Instructions for the task: Your answer should be every line of the records that contains the word "COVID".

Before-and-after change data:
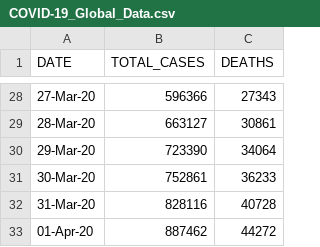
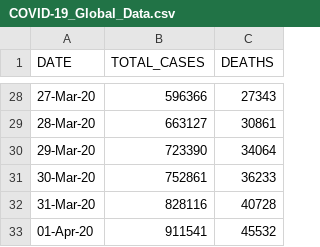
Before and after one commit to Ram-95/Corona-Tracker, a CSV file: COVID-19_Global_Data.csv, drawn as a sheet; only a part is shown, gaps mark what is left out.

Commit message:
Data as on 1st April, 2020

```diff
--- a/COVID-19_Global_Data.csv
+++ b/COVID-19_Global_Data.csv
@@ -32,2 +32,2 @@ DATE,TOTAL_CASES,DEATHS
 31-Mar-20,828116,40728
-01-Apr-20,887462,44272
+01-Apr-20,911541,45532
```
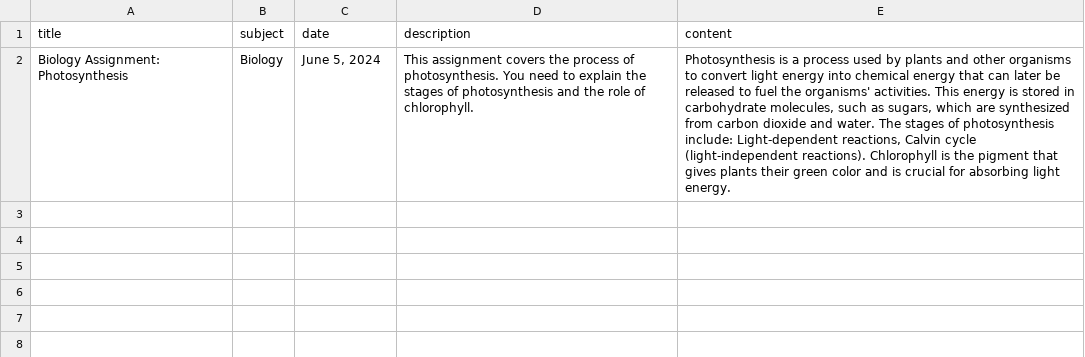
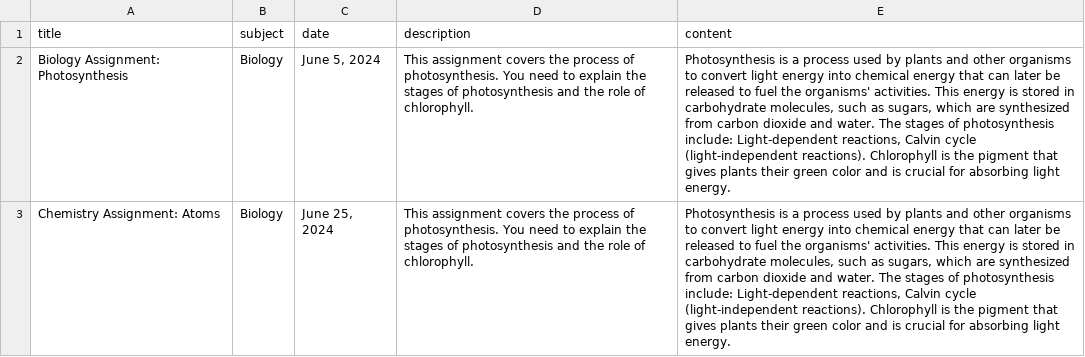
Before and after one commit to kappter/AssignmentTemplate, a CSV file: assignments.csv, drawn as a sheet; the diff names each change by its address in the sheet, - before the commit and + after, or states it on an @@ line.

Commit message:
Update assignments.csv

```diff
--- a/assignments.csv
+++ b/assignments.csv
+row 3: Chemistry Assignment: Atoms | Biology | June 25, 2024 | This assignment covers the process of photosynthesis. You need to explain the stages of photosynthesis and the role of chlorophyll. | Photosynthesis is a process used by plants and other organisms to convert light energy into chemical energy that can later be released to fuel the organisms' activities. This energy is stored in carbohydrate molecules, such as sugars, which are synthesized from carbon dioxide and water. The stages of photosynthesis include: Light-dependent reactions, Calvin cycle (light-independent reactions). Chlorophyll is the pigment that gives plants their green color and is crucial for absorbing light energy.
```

Task response:
Before and after one commit to Ram-95/Corona-Tracker, a CSV file: COVID-19_Global_Data.csv, drawn as a sheet; only a part is shown, gaps mark what is left out.
--- a/COVID-19_Global_Data.csv
+++ b/COVID-19_Global_Data.csv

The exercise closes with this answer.